Exact repetition, pictures omitted: give every record below again.

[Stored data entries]
↓↓↓
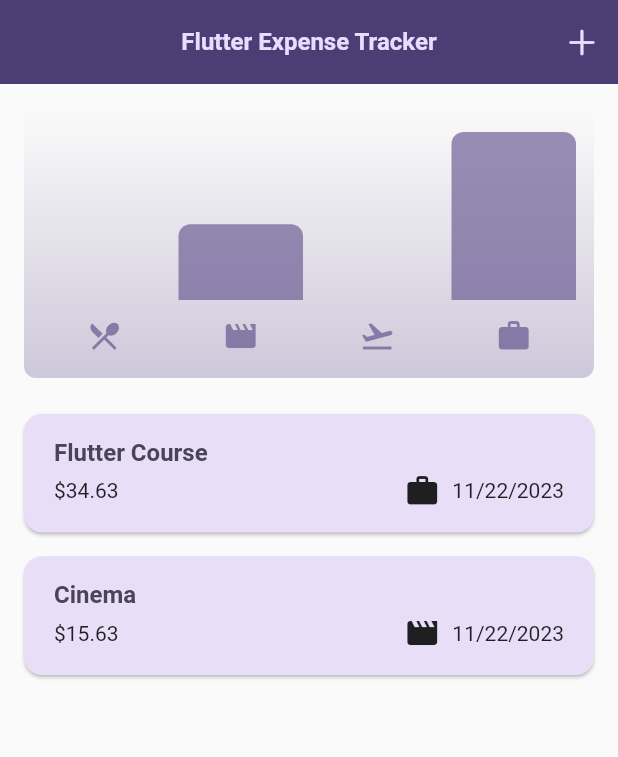
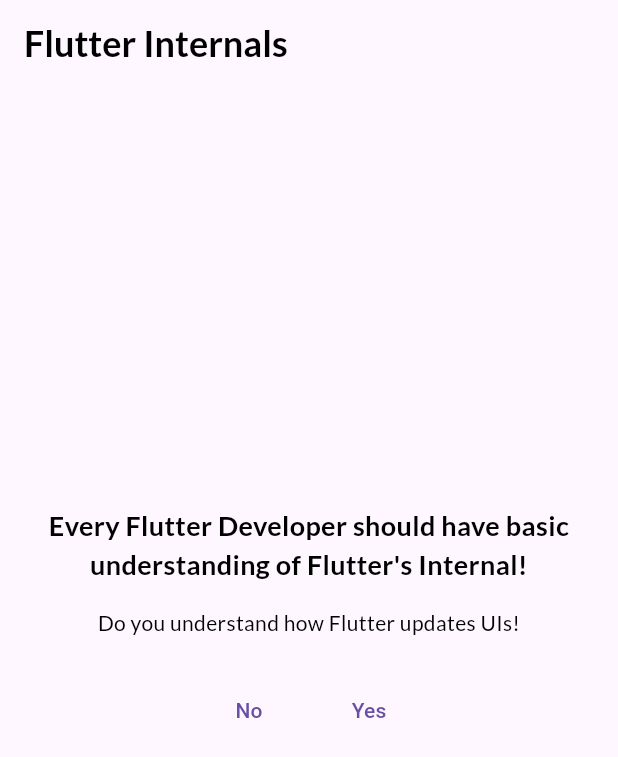
Before and after one commit to ChanderParkash179/FlutterJourney, a Flutter app: the screen it shows after launch, on a phone screen of 412 x 824 dp. Shown: the top 757 px of the screen. Run offline on Flutter 3.47's test engine with Material 2 defaults, Android fonts, the phone set to English and light mode, and no system bars; our stand-ins replace google_fonts; Roboto replaces fonts that are missing (Times New Roman).

Commit message:
widgetTree, elementTree, renderTree, devTools, buildContext

```diff
--- a/lib/main.dart
+++ b/lib/main.dart
@@ -1,5 +1,5 @@
 import 'package:flutter/material.dart';
-import 'package:flutter_journey/widgets/expense_tracker_main.dart';
+import 'package:flutter_journey/projects/flutter_internals/ui_updates.dart';
 
 void main() {
   runApp(const MyApp());
@@ -10,6 +10,10 @@ class MyApp extends StatelessWidget {
 
   @override
   Widget build(BuildContext context) {
-    return const ExpenseTrackerMain();
+    return MaterialApp(
+      debugShowCheckedModeBanner: false,
+      theme: ThemeData(useMaterial3: true),
+      home: const UIUpdates(),
+    );
   }
 }
--- /dev/null
+++ b/lib/projects/flutter_internals/ui_updates.dart
@@ -0,0 +1,56 @@
+import 'package:flutter/material.dart';
+import 'package:flutter_journey/projects/flutter_internals/widgets/change_value_btns.dart';
+import 'package:google_fonts/google_fonts.dart';
+
+class UIUpdates extends StatelessWidget {
+  const UIUpdates({super.key});
+
+  @override
+  Widget build(BuildContext context) {
+    return SafeArea(
+      child: Scaffold(
+        appBar: AppBar(
+          title: Text(
+            'Flutter Internals',
+            textAlign: TextAlign.center,
+            style: GoogleFonts.lato(
+              fontWeight: FontWeight.bold,
+              fontSize: 24,
+              color: Colors.black,
+            ),
+          ),
+        ),
+        body: Padding(
+          padding: const EdgeInsets.all(16.0),
+          child: Center(
+            child: Column(
+              mainAxisSize: MainAxisSize.min,
+              children: [
+                Text(
+                  'Every Flutter Developer should have basic understanding of Flutter\'s Internal!',
+                  textAlign: TextAlign.center,
+                  style: GoogleFonts.lato(
+                    fontWeight: FontWeight.bold,
+                    fontSize: 18,
+                    color: Colors.black,
+                  ),
+                ),
+                const SizedBox(height: 16),
+                Text(
+                  'Do you understand how Flutter updates UIs!',
+                  textAlign: TextAlign.center,
+                  style: GoogleFonts.lato(
+                    fontSize: 14,
+                    color: Colors.black,
+                  ),
+                ),
+                const SizedBox(height: 24),
+                const ChangeButtons(),
+              ],
+            ),
+          ),
+        ),
+      ),
+    );
+  }
+}
--- /dev/null
+++ b/lib/projects/flutter_internals/widgets/change_value_btns.dart
@@ -0,0 +1,55 @@
+import 'package:flutter/material.dart';
+import 'package:google_fonts/google_fonts.dart';
+
+class ChangeButtons extends StatefulWidget {
+  const ChangeButtons({super.key});
+
+  @override
+  State<ChangeButtons> createState() => _ChangeButtonsState();
+}
+
+class _ChangeButtonsState extends State<ChangeButtons> {
+  var _isUpdated = false;
+
+  @override
+  Widget build(BuildContext context) {
+    return Column(
+      mainAxisSize: MainAxisSize.min,
+      children: [
+        Row(
+          mainAxisAlignment: MainAxisAlignment.center,
+          children: [
+            TextButton(
+              onPressed: () {
+                setState(() {
+                  _isUpdated = false;
+                });
+              },
+              child: const Text('No'),
+            ),
+            const SizedBox(width: 16),
+            TextButton(
+              onPressed: () {
+                setState(() {
+                  _isUpdated = true;
+                });
+              },
+              child: const Text('Yes'),
+            ),
+          ],
+        ),
+        const SizedBox(height: 24),
+        _isUpdated == true
+            ? Text(
+                'Hello I am Clicked!',
+                textAlign: TextAlign.center,
+                style: GoogleFonts.lato(
+                  fontSize: 14,
+                  color: Colors.black,
+                ),
+              )
+            : const Text(''),
+      ],
+    );
+  }
+}
--- a/lib/tasks/custom_text_widget_01.dart
+++ b/lib/tasks/custom_text_widget_01.dart
@@ -12,7 +12,7 @@ class StyledText extends StatelessWidget {
     return Text(
       text,
       style: TextStyle(
-        color: Colors.white,
+        color: color,
         fontWeight: FontWeight.bold,
         fontSize: textSize,
         fontFamily: 'Times New Roman',
```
↑↑↑
## RESPONSE
Before and after one commit to ChanderParkash179/FlutterJourney, a Flutter app: the screen it shows after launch, on a phone screen of 412 x 824 dp. Shown: the top 757 px of the screen. Run offline on Flutter 3.47's test engine with Material 2 defaults, Android fonts, the phone set to English and light mode, and no system bars; our stand-ins replace google_fonts; Roboto replaces fonts that are missing (Times New Roman).

Commit message:
widgetTree, elementTree, renderTree, devTools, buildContext

```diff
--- a/lib/main.dart
+++ b/lib/main.dart
@@ -1,5 +1,5 @@
 import 'package:flutter/material.dart';
-import 'package:flutter_journey/widgets/expense_tracker_main.dart';
+import 'package:flutter_journey/projects/flutter_internals/ui_updates.dart';
 
 void main() {
   runApp(const MyApp());
@@ -10,6 +10,10 @@ class MyApp extends StatelessWidget {
 
   @override
   Widget build(BuildContext context) {
-    return const ExpenseTrackerMain();
+    return MaterialApp(
+      debugShowCheckedModeBanner: false,
+      theme: ThemeData(useMaterial3: true),
+      home: const UIUpdates(),
+    );
   }
 }
--- /dev/null
+++ b/lib/projects/flutter_internals/ui_updates.dart
@@ -0,0 +1,56 @@
+import 'package:flutter/material.dart';
+import 'package:flutter_journey/projects/flutter_internals/widgets/change_value_btns.dart';
+import 'package:google_fonts/google_fonts.dart';
+
+class UIUpdates extends StatelessWidget {
+  const UIUpdates({super.key});
+
+  @override
+  Widget build(BuildContext context) {
+    return SafeArea(
+      child: Scaffold(
+        appBar: AppBar(
+          title: Text(
+            'Flutter Internals',
+            textAlign: TextAlign.center,
+            style: GoogleFonts.lato(
+              fontWeight: FontWeight.bold,
+              fontSize: 24,
+              color: Colors.black,
+            ),
+          ),
+        ),
+        body: Padding(
+          padding: const EdgeInsets.all(16.0),
+          child: Center(
+            child: Column(
+              mainAxisSize: MainAxisSize.min,
+              children: [
+                Text(
+                  'Every Flutter Developer should have basic understanding of Flutter\'s Internal!',
+                  textAlign: TextAlign.center,
+                  style: GoogleFonts.lato(
+                    fontWeight: FontWeight.bold,
+                    fontSize: 18,
+                    color: Colors.black,
+                  ),
+                ),
+                const SizedBox(height: 16),
+                Text(
+                  'Do you understand how Flutter updates UIs!',
+                  textAlign: TextAlign.center,
+                  style: GoogleFonts.lato(
+                    fontSize: 14,
+                    color: Colors.black,
+                  ),
+                ),
+                const SizedBox(height: 24),
+                const ChangeButtons(),
+              ],
+            ),
+          ),
+        ),
+      ),
+    );
+  }
+}
--- /dev/null
+++ b/lib/projects/flutter_internals/widgets/change_value_btns.dart
@@ -0,0 +1,55 @@
+import 'package:flutter/material.dart';
+import 'package:google_fonts/google_fonts.dart';
+
+class ChangeButtons extends StatefulWidget {
+  const ChangeButtons({super.key});
+
+  @override
+  State<ChangeButtons> createState() => _ChangeButtonsState();
+}
+
+class _ChangeButtonsState extends State<ChangeButtons> {
+  var _isUpdated = false;
+
+  @override
+  Widget build(BuildContext context) {
+    return Column(
+      mainAxisSize: MainAxisSize.min,
+      children: [
+        Row(
+          mainAxisAlignment: MainAxisAlignment.center,
+          children: [
+            TextButton(
+              onPressed: () {
+                setState(() {
+                  _isUpdated = false;
+                });
+              },
+              child: const Text('No'),
+            ),
+            const SizedBox(width: 16),
+            TextButton(
+              onPressed: () {
+                setState(() {
+                  _isUpdated = true;
+                });
+              },
+              child: const Text('Yes'),
+            ),
+          ],
+        ),
+        const SizedBox(height: 24),
+        _isUpdated == true
+            ? Text(
+                'Hello I am Clicked!',
+                textAlign: TextAlign.center,
+                style: GoogleFonts.lato(
+                  fontSize: 14,
+                  color: Colors.black,
+                ),
+              )
+            : const Text(''),
+      ],
+    );
+  }
+}
--- a/lib/tasks/custom_text_widget_01.dart
+++ b/lib/tasks/custom_text_widget_01.dart
@@ -12,7 +12,7 @@ class StyledText extends StatelessWidget {
     return Text(
       text,
       style: TextStyle(
-        color: Colors.white,
+        color: color,
         fontWeight: FontWeight.bold,
         fontSize: textSize,
         fontFamily: 'Times New Roman',
```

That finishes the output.